It is certainly good news that she is stepping down, given her decades-long animus toward the right to keep and bear arms, but following her is Rep. Hakeem Jeffries (D-N.Y.). Just as Pelosi was more extreme than her predecessor, time will tell if Jeffries is just like Pelosi or worse. Here are some things to know about the incoming minority leader.
At a spry 52 years old, Jeffries is actually one of the younger members of Congress. He has represented New York’s 8th district since 2013. Before that, he served at the state level and, throughout it all, he has espoused some very anti-Second Amendment views.
“In Congress, Hakeem has been a leader on gun violence prevention legislation, pushing for commonsense measures like universal background checks for firearm purchases and a ban on assault weapons,” reads his campaign website, which also touts his efforts to pass a gun-control bill earlier this year.

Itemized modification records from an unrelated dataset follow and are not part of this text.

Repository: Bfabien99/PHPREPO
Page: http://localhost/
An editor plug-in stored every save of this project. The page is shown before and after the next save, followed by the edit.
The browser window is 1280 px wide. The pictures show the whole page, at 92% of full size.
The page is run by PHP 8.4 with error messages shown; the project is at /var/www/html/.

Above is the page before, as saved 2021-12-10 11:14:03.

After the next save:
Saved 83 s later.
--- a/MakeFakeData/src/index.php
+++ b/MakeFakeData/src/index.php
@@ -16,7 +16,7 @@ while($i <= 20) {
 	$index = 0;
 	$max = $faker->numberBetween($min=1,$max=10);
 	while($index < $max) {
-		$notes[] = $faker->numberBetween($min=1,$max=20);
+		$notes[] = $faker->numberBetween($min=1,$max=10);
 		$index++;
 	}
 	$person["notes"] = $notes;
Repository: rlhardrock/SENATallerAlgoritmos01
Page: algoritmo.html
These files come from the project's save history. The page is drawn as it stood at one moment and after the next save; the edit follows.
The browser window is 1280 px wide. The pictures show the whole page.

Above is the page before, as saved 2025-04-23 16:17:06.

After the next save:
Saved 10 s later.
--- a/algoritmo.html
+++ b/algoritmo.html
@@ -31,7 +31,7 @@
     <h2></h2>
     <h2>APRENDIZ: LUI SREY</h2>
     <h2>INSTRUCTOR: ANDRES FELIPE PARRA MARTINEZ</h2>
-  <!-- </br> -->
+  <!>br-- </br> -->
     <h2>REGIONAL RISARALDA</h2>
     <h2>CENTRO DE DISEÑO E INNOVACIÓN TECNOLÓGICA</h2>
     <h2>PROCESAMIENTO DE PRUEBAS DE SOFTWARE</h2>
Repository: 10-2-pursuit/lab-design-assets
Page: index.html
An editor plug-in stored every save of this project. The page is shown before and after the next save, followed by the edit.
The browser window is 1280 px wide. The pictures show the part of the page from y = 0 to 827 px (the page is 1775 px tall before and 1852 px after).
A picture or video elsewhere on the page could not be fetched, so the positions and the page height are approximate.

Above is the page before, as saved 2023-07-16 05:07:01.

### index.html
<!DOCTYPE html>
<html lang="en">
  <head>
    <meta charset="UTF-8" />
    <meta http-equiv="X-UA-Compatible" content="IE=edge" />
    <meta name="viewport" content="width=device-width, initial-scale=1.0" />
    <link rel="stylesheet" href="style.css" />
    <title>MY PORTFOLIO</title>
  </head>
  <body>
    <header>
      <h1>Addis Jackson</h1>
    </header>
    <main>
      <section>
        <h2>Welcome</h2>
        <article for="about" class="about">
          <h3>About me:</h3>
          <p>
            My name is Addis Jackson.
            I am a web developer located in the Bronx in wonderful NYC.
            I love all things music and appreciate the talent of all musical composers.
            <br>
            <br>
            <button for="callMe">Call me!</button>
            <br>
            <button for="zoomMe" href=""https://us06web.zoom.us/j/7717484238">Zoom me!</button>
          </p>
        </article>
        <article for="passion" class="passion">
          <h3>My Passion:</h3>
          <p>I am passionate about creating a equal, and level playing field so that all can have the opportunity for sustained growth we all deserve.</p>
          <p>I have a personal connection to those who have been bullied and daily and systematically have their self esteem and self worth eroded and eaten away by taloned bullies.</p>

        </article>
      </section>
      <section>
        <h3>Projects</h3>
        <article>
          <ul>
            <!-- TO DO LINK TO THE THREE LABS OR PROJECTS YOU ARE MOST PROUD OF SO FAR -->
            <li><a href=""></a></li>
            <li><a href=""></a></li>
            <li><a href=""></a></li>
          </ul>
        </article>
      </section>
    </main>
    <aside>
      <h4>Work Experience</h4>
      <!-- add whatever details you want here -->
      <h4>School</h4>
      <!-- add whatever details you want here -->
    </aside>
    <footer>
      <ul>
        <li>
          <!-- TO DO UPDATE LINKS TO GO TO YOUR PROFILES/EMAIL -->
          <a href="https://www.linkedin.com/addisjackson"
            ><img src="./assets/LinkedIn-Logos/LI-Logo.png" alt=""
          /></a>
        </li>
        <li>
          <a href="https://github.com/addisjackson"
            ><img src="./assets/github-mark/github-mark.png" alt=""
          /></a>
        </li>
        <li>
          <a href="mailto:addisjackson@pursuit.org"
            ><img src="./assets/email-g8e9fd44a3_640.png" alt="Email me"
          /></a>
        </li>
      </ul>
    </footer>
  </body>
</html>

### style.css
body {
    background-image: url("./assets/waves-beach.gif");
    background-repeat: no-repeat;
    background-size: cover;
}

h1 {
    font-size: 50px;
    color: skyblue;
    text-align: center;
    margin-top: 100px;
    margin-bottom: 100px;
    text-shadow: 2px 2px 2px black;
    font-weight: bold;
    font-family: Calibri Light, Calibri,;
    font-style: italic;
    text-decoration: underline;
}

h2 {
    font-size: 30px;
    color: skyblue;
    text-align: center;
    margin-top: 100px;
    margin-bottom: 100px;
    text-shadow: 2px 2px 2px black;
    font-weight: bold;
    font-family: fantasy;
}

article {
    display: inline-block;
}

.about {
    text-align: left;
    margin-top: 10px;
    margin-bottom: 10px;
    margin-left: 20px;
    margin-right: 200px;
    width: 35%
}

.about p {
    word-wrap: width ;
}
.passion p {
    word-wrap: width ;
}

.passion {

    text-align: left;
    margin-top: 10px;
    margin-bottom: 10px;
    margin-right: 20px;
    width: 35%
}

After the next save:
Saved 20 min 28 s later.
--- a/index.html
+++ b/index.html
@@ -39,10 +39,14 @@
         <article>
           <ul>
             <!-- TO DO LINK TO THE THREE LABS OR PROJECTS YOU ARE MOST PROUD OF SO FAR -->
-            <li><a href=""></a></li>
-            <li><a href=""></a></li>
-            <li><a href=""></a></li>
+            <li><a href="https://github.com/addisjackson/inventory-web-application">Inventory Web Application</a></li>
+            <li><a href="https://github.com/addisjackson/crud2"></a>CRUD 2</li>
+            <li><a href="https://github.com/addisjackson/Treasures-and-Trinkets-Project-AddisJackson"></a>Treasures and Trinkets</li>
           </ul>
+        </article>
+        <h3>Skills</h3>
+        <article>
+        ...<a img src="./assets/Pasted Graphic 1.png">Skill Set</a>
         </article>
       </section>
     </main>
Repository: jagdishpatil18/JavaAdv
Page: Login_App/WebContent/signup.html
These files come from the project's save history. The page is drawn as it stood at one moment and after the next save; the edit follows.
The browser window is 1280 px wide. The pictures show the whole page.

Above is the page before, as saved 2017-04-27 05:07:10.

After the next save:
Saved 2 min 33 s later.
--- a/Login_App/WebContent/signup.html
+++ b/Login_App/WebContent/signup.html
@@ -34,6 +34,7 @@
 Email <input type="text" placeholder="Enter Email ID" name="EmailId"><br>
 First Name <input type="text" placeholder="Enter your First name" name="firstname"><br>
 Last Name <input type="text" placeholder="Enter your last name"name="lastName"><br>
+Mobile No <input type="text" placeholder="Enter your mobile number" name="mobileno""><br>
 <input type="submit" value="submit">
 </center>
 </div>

Jeffries has referred to firearms ownership as a public-health crisis—an “epidemic,” as he has repeatedly put it—and, as noted, sought to ban many commonly owned firearms.
In 2008, he said that he does not believe law-abiding Americans should be able to carry concealed. And, predictably, just as Pelosi went after the NRA, so has Jeffries, repeatedly. “Let’s. Be. Clear. The NRA is NOT WELCOME in Brooklyn. Keep it Moving,” tweeted the congressman in 2018.
While Rep. Pelosi has recently said she will “always have influence” over House Democrats, it remains to be seen how much. With that said, under Jeffries, it’s safe to expect more of the same, if not worse.